(A sermon based on Mark 16:1-8 for Easter Sunday)
We have been following Jesus through all that he experienced during Holy Week. We followed him into Jerusalem on Palm Sunday, we followed him into Simon’s house (where he was anointed by an anonymous woman) on Wednesday, we followed him to the table on Thursday, and we followed him to the cross and the tomb on Friday. Now, on this Easter Sunday morning, we are going to follow him out of the tomb.
Interestingly, we are told less about Jesus’s resurrection than we are any of the other events at which we have looked. While we are given some wonderful and helpful stories about his post-resurrection appearances, we are told nothing of what actually happened in the resurrection. Oh, we know that he rose from the dead—and that’s enough—but we are told nothing of the process and we are given none of the details. There are good reasons for those intentional omissions. For one, no one actually saw what happened. For another, if someone had seen it they probably wouldn’t have been able to describe it. So the event is left, as it should be left, shrouded in mystery.
How then can we follow Jesus out of the tomb when the Bible doesn’t let us go into the tomb with him? How can we even imagine coming out of the tomb with Jesus when we are not told what happened when he was raised from the dead?
In a real sense we can’t. Jesus’s tomb is Jesus’s tomb and we can’t go into it. But we have our own tombs. And because Jesus came out of his tomb we can come out of ours.
Many of us are entombed by our awareness of our mortality and by an accompanying fear of death. We need to hear the great truth that because Jesus came out of his tomb by the power of God we will come out of our tombs by the power of God.
One day Jesus will return and our graves will open and we will be raised. That is wonderful news! Some of the most powerful passages in Scripture lead us to celebrate our future resurrection. Here is one of them:

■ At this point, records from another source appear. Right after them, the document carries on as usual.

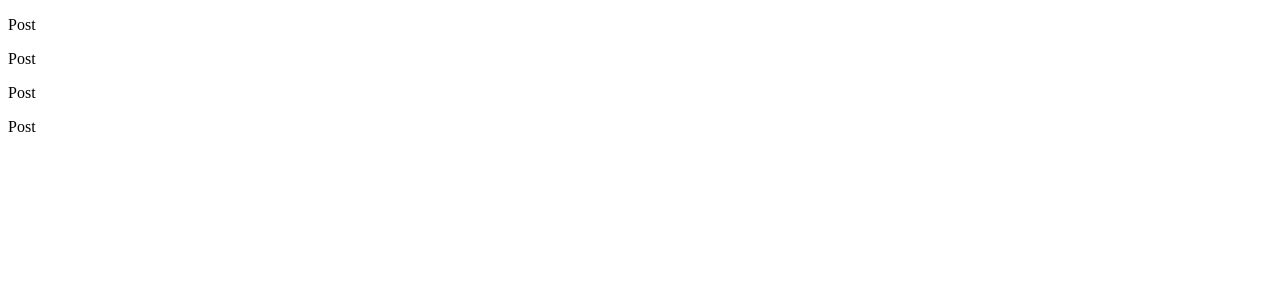
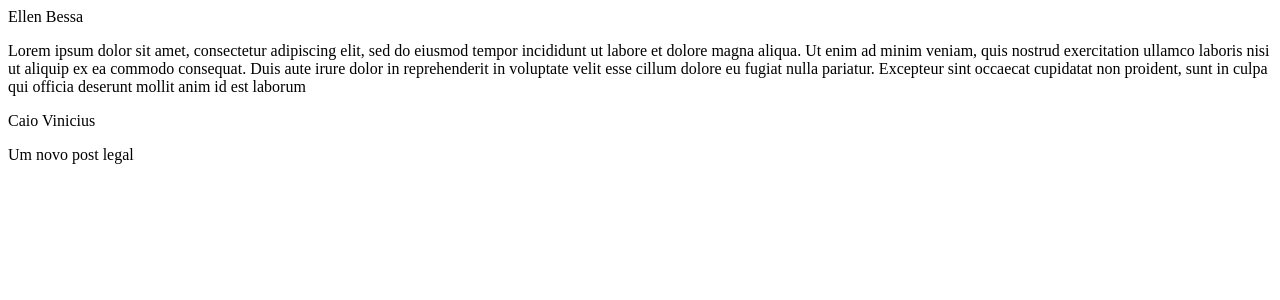
Before and after one commit to EllenBessa/iginite-feed, a React (Vite) app: page / in a window 1280 px wide. Shown: the top 300 px of the page. Built offline with nearby package versions, Linux system fonts and the light colour scheme.

Commit message:
feat: :lipstick: Iniciando com React - Propriedades

```diff
--- a/src/App.jsx
+++ b/src/App.jsx
@@ -3,8 +3,11 @@ import { Post } from "./Post";
 export function App() {
   return (
     <div>
-      <Post />
-      <Post />
+      <Post
+        author="Ellen Bessa"
+        content="Lorem ipsum dolor sit amet, consectetur adipiscing elit, sed do eiusmod tempor incididunt ut labore et dolore magna aliqua. Ut enim ad minim veniam, quis nostrud exercitation ullamco laboris nisi ut aliquip ex ea commodo consequat. Duis aute irure dolor in reprehenderit in voluptate velit esse cillum dolore eu fugiat nulla pariatur. Excepteur sint occaecat cupidatat non proident, sunt in culpa qui officia deserunt mollit anim id est laborum"
+      />
+      <Post author="Caio Vinicius" content="Um novo post legal" />
       <Post />
       <Post />
     </div>
--- a/src/Post.jsx
+++ b/src/Post.jsx
@@ -1,3 +1,8 @@
-export function Post() {
-  return <p>Post</p>;
+export function Post(props) {
+  return (
+    <div>
+      <strog>{props.author}</strog>
+      <p>{props.content}</p>
+    </div>
+  );
 }
```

Listen, I will tell you a mystery! We will not all die, but we will all be changed, in a moment, in the twinkling of an eye, at the last trumpet. For the trumpet will sound, and the dead will be raised imperishable, and we will be changed. For this perishable body must put on imperishability, and this mortal body must put on immortality. When this perishable body puts on imperishability, and this mortal body puts on immortality, then the saying that is written will be fulfilled: “Death has been swallowed up in victory.” “Where, O death, is your victory? Where, O death, is your sting?” The sting of death is sin, and the power of sin is the law. But thanks be to God, who gives us the victory through our Lord Jesus Christ (1 Corinthians 15:51-57).
So death holds no ultimate power over us; one day because Christ has been raised we will be raised.
Many of us are entombed in our sins. We all too often reduce our sin to the wrong or bad things we do. The heart of sin, though, is pride; it is thinking that we matter more than anyone or anything else and living as if we do. Such sin robs us of real love and of real life.
But the sin that drains our life from us also holds no ultimate power over those who have trusted in Christ; right here and now in this day we can be raised with Christ and we can walk in newness of life. That is wonderful news also! And here is an equally powerful text from Paul about that new life:
What then are we to say? Should we continue in sin in order that grace may abound? By no means! How can we who died to sin go on living in it? Do you not know that all of us who have been baptized into Christ Jesus were baptized into his death? Therefore we have been buried with him by baptism into death, so that, just as Christ was raised from the dead by the glory of the Father, so we too might walk in newness of life. For if we have been united with him in a death like his, we will certainly be united with him in a resurrection like his. We know that our old self was crucified with him so that the body of sin might be destroyed, and we might no longer be enslaved to sin. For whoever has died is freed from sin. But if we have died with Christ, we believe that we will also live with him. We know that Christ, being raised from the dead, will never die again; death no longer has dominion over him. The death he died, he died to sin, once for all; but the life he lives, he lives to God. So you also must consider yourselves dead to sin and alive to God in Christ Jesus (Romans 6:1-11).
The sin—the mindset and heart stance of pride, self-centeredness, and self-protectiveness that shows itself in words, actions, habits, and practices that cause us to harm others and ourselves—does not have to keep locking us away from the life that can be ours in Christ Jesus our Lord. If we open our hearts and lives up to the resurrected Lord he will empower us to live the resurrected life here and now.
And that life will be so full of God’s love, of God’s grace, and God’s life that we will be amazed.
Once we experience the life- and love-giving power of God in this life, we will have no trouble believing that the God who raised Jesus from the dead will also cause us to rise. Once we experience the life that God can give us now, we will have no trouble believing that God will give us life then.
We can follow Jesus out of the tomb now and we can follow Jesus out of the tomb then.
Thanks be to God …